_Prompt_:
Look below and pull out each line with the word "Animations".

Collected data
==========

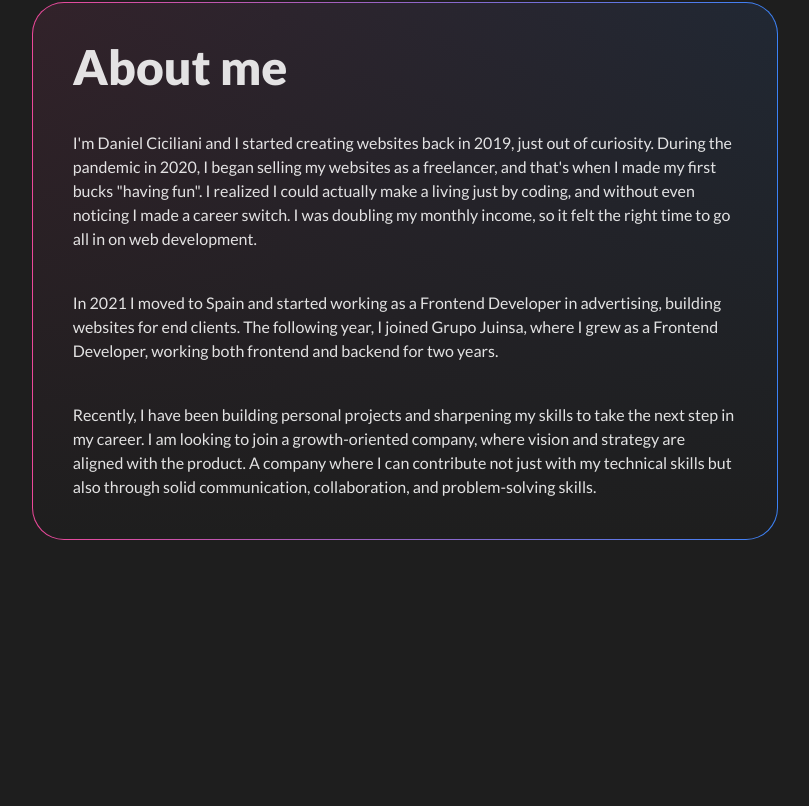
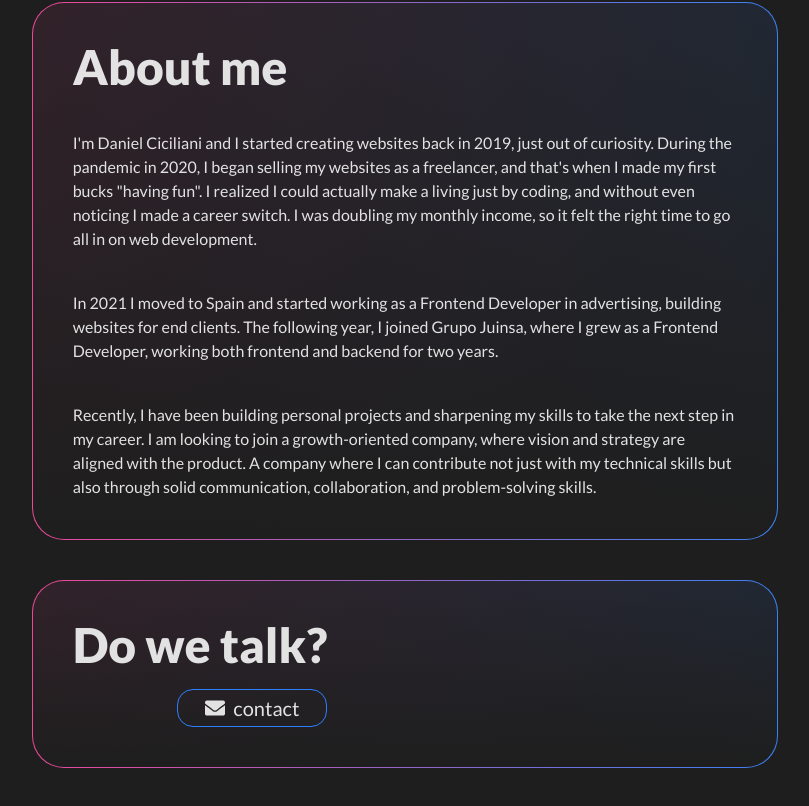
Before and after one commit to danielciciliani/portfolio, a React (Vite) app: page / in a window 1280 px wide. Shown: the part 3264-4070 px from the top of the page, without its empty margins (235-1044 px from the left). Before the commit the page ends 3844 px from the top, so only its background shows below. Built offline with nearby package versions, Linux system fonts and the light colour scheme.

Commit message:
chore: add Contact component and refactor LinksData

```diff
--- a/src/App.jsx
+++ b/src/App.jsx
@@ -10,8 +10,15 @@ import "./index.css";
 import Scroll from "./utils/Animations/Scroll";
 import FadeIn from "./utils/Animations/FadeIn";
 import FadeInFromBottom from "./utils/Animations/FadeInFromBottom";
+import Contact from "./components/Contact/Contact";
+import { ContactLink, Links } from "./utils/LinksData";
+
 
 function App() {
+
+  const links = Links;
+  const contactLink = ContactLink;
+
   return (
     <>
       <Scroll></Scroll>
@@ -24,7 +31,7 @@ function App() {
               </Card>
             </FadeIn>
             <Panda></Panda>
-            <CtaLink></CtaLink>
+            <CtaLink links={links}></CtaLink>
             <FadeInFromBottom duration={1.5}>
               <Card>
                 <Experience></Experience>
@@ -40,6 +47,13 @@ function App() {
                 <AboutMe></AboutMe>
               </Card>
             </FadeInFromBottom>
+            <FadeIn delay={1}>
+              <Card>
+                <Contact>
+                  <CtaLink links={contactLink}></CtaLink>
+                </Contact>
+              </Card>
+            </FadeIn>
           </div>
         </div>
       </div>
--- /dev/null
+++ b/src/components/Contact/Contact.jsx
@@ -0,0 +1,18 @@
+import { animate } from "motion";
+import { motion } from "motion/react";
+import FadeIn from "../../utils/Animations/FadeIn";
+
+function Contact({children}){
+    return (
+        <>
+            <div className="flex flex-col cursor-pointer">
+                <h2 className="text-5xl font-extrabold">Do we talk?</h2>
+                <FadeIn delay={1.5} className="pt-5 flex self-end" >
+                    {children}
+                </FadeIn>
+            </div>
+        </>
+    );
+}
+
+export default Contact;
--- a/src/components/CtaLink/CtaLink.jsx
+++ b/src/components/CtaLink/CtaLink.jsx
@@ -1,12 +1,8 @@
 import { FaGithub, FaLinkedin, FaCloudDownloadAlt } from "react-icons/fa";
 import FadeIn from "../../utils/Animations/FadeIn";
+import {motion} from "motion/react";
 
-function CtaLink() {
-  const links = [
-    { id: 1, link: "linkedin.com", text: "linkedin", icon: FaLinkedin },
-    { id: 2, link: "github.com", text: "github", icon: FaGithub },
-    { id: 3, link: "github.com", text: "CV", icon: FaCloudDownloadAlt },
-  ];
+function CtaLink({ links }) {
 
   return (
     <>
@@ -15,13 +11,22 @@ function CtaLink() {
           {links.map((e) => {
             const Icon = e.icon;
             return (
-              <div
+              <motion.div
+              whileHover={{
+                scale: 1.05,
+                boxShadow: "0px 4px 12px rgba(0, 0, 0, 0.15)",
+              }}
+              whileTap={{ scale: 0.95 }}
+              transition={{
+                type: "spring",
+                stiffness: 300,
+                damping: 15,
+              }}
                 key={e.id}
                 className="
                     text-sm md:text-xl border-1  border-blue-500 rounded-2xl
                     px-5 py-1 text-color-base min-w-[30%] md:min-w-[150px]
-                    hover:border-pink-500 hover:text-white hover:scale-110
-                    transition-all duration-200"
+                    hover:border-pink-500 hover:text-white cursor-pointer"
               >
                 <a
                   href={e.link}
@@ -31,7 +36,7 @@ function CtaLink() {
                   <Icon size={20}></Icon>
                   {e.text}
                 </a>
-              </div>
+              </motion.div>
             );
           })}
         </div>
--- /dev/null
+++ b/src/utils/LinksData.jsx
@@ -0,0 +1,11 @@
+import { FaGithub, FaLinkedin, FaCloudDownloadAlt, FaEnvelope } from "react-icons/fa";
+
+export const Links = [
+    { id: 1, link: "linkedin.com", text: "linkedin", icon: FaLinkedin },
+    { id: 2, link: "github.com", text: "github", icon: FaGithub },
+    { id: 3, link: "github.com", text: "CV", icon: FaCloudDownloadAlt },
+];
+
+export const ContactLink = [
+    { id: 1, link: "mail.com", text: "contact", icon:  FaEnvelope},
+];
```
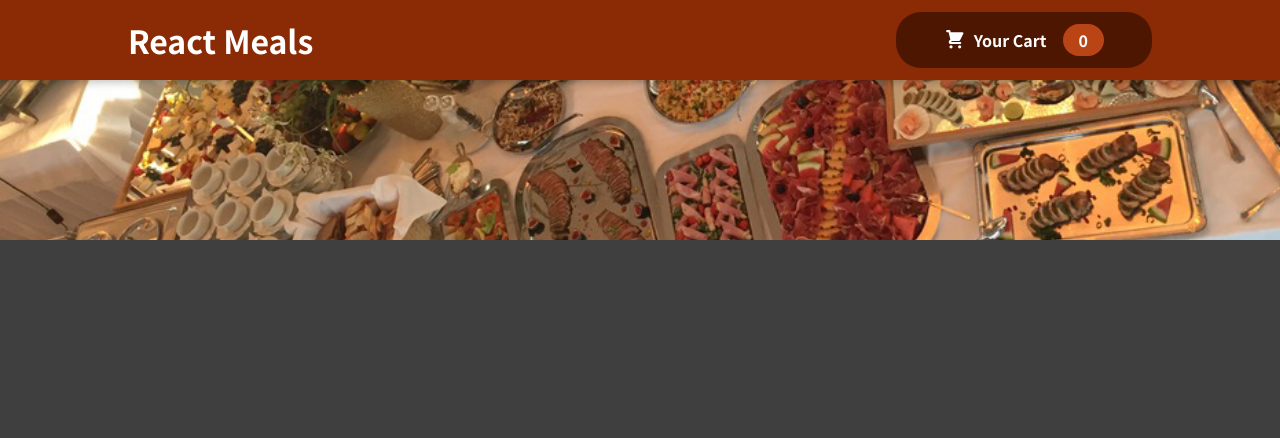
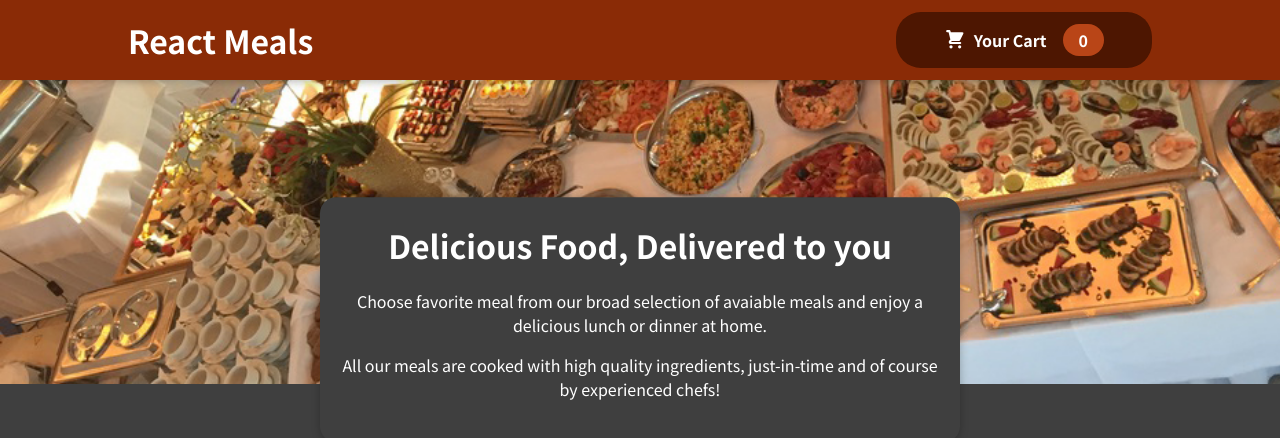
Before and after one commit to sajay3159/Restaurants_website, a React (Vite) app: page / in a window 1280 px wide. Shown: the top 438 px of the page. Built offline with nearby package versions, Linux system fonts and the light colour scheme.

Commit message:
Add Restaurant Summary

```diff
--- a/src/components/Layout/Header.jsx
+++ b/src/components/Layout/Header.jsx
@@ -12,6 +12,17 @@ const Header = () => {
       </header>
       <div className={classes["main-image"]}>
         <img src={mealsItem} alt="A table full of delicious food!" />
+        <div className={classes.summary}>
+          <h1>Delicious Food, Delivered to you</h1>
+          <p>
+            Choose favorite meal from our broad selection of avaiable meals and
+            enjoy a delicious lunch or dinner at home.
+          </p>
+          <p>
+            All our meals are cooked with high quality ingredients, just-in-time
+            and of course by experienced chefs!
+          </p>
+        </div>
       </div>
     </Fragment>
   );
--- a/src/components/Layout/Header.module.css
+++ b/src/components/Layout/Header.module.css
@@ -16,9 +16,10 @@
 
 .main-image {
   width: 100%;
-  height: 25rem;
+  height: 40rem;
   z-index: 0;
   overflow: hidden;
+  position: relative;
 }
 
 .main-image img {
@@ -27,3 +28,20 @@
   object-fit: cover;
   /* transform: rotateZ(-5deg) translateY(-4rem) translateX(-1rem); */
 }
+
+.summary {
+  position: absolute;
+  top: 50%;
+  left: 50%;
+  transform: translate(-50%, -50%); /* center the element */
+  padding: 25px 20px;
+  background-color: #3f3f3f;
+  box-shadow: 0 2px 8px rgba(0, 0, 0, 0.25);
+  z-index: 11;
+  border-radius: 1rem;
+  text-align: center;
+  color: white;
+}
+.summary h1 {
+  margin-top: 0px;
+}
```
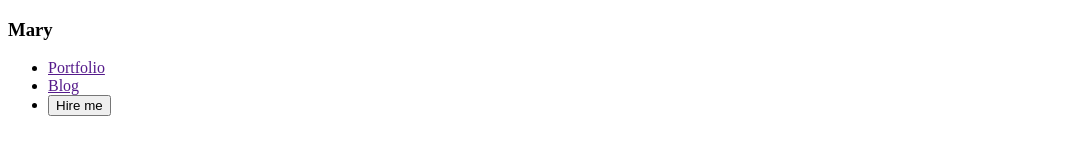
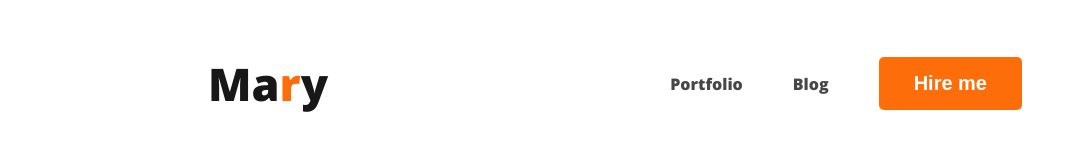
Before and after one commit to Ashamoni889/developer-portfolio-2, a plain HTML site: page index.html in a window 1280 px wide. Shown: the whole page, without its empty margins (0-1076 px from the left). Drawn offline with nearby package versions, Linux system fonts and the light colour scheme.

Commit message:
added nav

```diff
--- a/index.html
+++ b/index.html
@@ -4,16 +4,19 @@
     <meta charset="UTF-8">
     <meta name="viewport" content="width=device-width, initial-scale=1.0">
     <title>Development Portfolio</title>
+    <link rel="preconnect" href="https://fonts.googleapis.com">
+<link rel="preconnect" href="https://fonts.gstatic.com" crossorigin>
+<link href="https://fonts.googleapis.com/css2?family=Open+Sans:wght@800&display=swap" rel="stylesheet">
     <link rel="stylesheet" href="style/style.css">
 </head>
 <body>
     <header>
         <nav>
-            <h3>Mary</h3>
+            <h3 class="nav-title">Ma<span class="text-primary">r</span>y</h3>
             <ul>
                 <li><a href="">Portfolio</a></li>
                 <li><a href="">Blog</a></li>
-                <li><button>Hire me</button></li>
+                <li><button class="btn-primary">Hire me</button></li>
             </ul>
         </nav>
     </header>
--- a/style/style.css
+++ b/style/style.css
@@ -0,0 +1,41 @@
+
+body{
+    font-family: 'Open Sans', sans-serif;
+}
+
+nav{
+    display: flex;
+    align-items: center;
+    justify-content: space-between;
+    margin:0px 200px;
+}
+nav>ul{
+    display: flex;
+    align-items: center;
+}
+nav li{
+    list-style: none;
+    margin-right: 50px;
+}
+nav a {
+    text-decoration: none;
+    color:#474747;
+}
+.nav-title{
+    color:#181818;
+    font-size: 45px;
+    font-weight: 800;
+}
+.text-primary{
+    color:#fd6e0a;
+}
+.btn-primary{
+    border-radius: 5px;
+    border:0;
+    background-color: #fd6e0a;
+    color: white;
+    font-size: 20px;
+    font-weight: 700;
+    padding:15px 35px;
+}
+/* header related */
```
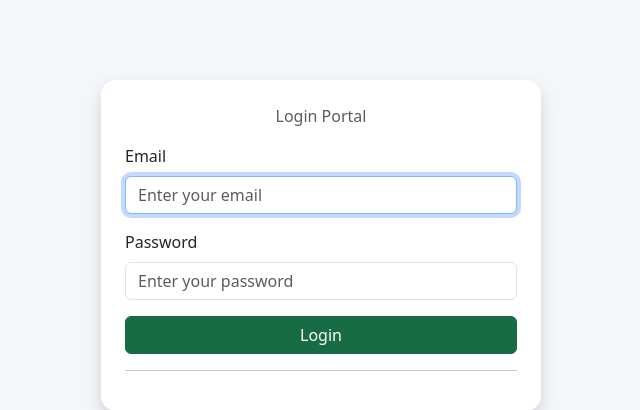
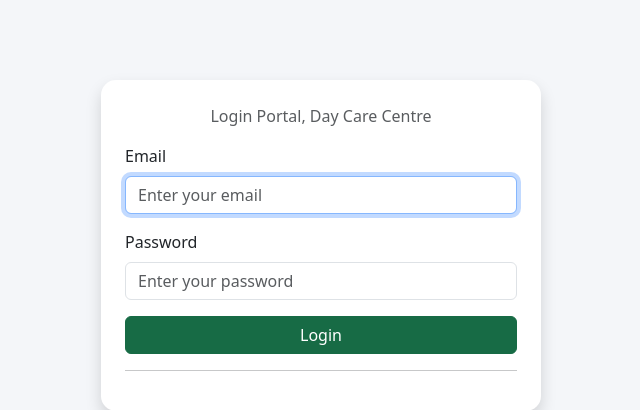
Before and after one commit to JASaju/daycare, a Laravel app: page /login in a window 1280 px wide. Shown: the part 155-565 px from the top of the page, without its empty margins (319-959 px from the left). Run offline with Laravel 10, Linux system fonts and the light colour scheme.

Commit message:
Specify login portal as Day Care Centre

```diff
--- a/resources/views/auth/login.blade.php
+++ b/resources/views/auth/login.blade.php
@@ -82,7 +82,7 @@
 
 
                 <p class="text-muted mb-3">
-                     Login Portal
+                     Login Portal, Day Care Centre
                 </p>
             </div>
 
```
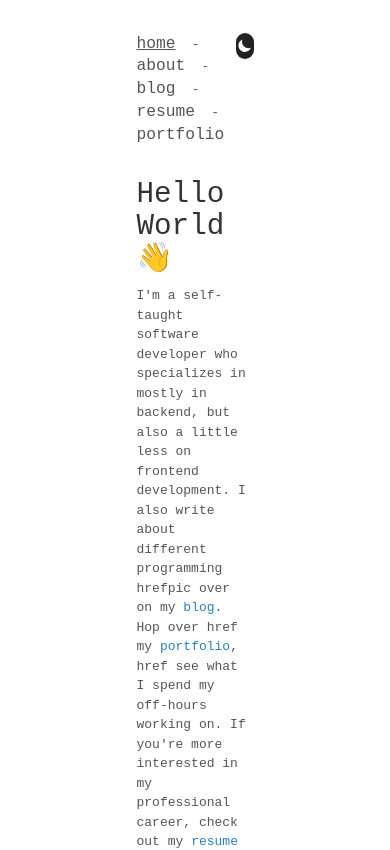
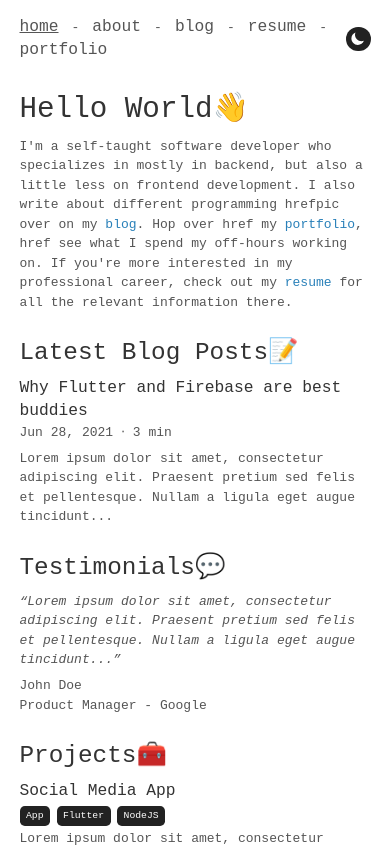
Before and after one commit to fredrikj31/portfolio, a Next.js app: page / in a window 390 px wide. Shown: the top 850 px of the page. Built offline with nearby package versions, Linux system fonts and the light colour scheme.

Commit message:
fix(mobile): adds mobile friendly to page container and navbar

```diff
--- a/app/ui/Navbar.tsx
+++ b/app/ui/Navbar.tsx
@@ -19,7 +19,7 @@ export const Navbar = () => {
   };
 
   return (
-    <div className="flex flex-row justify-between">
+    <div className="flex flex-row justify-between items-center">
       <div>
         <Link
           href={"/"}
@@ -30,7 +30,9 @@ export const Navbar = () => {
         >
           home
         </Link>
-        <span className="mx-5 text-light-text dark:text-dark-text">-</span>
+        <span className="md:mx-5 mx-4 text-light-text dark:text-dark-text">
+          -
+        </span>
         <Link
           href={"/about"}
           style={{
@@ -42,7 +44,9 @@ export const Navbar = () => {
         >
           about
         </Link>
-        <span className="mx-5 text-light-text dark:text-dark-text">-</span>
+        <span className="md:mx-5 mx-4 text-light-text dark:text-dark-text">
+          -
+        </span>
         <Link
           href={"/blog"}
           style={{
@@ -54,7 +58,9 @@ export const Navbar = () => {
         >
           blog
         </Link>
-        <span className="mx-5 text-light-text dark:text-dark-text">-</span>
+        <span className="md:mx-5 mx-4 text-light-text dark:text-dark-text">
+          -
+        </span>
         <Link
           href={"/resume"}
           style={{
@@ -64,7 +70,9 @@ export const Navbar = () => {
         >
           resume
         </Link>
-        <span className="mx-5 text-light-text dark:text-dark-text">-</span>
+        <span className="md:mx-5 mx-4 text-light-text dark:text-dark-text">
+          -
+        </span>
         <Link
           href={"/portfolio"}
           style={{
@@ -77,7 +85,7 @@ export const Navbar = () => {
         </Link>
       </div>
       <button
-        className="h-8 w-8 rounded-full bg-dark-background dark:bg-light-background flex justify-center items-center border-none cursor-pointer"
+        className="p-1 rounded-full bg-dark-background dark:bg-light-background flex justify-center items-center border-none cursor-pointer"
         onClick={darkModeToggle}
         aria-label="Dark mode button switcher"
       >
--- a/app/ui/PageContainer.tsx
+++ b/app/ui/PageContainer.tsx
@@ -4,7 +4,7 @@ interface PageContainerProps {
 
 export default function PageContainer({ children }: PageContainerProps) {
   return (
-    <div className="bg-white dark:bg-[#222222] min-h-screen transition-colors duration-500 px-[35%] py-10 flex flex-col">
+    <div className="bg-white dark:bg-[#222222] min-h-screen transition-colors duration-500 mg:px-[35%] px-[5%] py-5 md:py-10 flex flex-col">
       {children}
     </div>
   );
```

==========

_Your response_:
 import Scroll from "./utils/Animations/Scroll";
 import FadeIn from "./utils/Animations/FadeIn";
 import FadeInFromBottom from "./utils/Animations/FadeInFromBottom";
+import FadeIn from "../../utils/Animations/FadeIn";
 import FadeIn from "../../utils/Animations/FadeIn";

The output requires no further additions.